LONDON -- Nokia, the Finnish mobile phone maker, is still struggling to find its magic touch.
The company, based in Espoo, Finland, on Thursday announced a 24 percent decline in its second-quarter sales, to 5.7 billion euros, though it narrowed its second-quarter losses to 227 million euros, or $298 million, compared with a loss of 1.4 billion euros a year earlier.
The losses were lower than analysts' estimates, but it is the eighth time in the last 10 quarters that Nokia has reported a net loss. The company saw a glimmer of light in the doubling of sales of its Lumia smartphone line. But Nokia, once the world's largest cellphone maker, now ranks third behind Samsung and Apple and faces mounting competition from cheap devices made in emerging markets like China and India.
"When you are going through a difficult transition, you have to stay focused," Nokia's chief executive, Stephen A. Elop, said in an interview. "It's hard work, but we've got a lot of positive things happening."
Investors, however, disagreed, sending the company's share price down 2.7 percent in trading in Europe on Thursday.
While Nokia still remains one of the world's largest manufacturers of cellphones, the company now relies heavily on its cheaper, low-end models, which are primarily sold in developing economies.
These devices represented almost 88 percent of the 61.1 million handsets that Nokia sold in the second quarter, and have fewer features than high-end smartphones, which are much more profitable to sell. Growing competition from rivals in emerging markets, many of which use Google's Android software, is eating into Nokia's earnings.
In total, the company's non-smartphone division reported a 27 percent drop in the number of units sold, to 53.7 million, compared with the same period last year. The figure is almost half of the total sales that Nokia reported at the end of 2011, and it said on Thursday that it would cut up to 440 additional jobs from the division.
In countries like China, where a growing middle-class population is clamoring for new phones, the number of devices sold by Nokia fell almost 50 percent versus the second quarter of 2012.
"There's no good news at the lower end of the market," said Roberta Cozza, a research director at Gartner in London. "The problem is that there are so many local emerging market players looking to build up market share."
Faced with cutthroat rivals for its cheaper phones, Nokia also is trying to gain traction in the high-end smartphone market through its partnership with Microsoft.

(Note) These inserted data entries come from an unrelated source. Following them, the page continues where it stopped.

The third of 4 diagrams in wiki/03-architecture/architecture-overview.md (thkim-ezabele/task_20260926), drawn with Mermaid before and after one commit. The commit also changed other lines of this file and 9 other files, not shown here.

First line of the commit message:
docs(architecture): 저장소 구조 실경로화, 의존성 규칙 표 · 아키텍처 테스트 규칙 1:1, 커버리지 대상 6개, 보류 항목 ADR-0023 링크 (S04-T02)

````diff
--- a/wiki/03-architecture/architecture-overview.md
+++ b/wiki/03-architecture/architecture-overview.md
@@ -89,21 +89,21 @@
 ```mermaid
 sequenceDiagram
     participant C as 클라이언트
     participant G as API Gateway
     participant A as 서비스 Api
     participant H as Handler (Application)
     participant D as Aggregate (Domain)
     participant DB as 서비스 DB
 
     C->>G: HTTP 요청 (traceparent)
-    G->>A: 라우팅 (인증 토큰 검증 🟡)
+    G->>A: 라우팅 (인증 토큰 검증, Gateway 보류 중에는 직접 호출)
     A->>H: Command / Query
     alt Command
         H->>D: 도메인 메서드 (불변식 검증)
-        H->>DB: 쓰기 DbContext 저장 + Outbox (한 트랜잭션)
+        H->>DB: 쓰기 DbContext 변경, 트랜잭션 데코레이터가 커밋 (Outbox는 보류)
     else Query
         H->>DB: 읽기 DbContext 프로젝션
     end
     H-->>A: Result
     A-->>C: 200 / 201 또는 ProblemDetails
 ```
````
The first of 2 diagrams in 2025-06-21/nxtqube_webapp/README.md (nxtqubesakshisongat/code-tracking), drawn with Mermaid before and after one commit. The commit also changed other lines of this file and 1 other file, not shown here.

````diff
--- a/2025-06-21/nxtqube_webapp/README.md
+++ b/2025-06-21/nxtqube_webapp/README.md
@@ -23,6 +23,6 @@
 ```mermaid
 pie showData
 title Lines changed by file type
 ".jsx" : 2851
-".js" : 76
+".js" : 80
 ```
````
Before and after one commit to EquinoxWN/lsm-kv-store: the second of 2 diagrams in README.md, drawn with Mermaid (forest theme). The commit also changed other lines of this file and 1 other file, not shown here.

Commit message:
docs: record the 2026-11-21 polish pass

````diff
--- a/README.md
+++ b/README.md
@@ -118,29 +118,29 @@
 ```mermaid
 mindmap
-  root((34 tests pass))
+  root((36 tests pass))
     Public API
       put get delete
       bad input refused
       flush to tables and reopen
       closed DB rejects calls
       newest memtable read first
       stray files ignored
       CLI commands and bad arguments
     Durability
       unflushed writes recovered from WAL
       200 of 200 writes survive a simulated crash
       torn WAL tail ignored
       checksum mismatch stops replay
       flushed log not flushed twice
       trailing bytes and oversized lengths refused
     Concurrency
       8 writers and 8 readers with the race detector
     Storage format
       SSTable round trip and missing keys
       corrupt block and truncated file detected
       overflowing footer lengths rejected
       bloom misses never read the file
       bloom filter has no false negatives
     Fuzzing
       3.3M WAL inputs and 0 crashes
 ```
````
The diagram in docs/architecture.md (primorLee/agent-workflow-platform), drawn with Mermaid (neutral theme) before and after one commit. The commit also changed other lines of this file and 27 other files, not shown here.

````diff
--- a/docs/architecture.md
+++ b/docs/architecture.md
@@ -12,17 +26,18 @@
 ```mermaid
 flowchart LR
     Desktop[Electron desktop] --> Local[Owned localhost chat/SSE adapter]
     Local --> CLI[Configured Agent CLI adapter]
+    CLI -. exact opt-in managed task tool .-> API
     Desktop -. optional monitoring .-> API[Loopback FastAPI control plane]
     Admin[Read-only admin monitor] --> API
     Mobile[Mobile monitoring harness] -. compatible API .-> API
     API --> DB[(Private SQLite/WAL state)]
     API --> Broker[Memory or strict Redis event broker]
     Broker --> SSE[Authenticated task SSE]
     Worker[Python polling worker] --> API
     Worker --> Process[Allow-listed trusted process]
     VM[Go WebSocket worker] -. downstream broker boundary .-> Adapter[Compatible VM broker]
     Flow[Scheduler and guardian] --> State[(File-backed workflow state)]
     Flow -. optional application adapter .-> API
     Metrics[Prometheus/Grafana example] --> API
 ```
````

The strategy is proving difficult.
Smartphones running Windows software hold less than a 4 percent market share, compared with 74 percent that use the Android operating system, according to Gartner.
Yet, in a sign of some growing customer interest, Nokia reported sales of its Lumia line of smartphones almost doubled to 7.4 million units during the three months through June 30 compared with the same period last year.
The figure represents the largest number of Lumia phones ever sold in a quarter by Nokia since their introduction in 2011Last week, the company announced a new Lumia phone with a camera that has a 41-megapixel sensor.
Analysts welcomed the rising number of Lumia sales. But they raised concerns that the average price of Nokia's smartphones fell almost 18 percent, to 157 euros, in the second quarter.
"The market would have liked to see more phones sold, but it's a strong figure for smartphones," said Janardan Menon, an analyst at Liberum Capital in London. "The more worrying trend is around Nokia's average phone price. They have to bring that figure up."
The main cause for the reduction was related to consumers' continued preference for the company's less advanced smartphone options, instead of its top-of-the-range devices.
Nokia said that it expected its third-quarter phone sales to outpace those for period just ended.
This article originally appeared in The New York Times.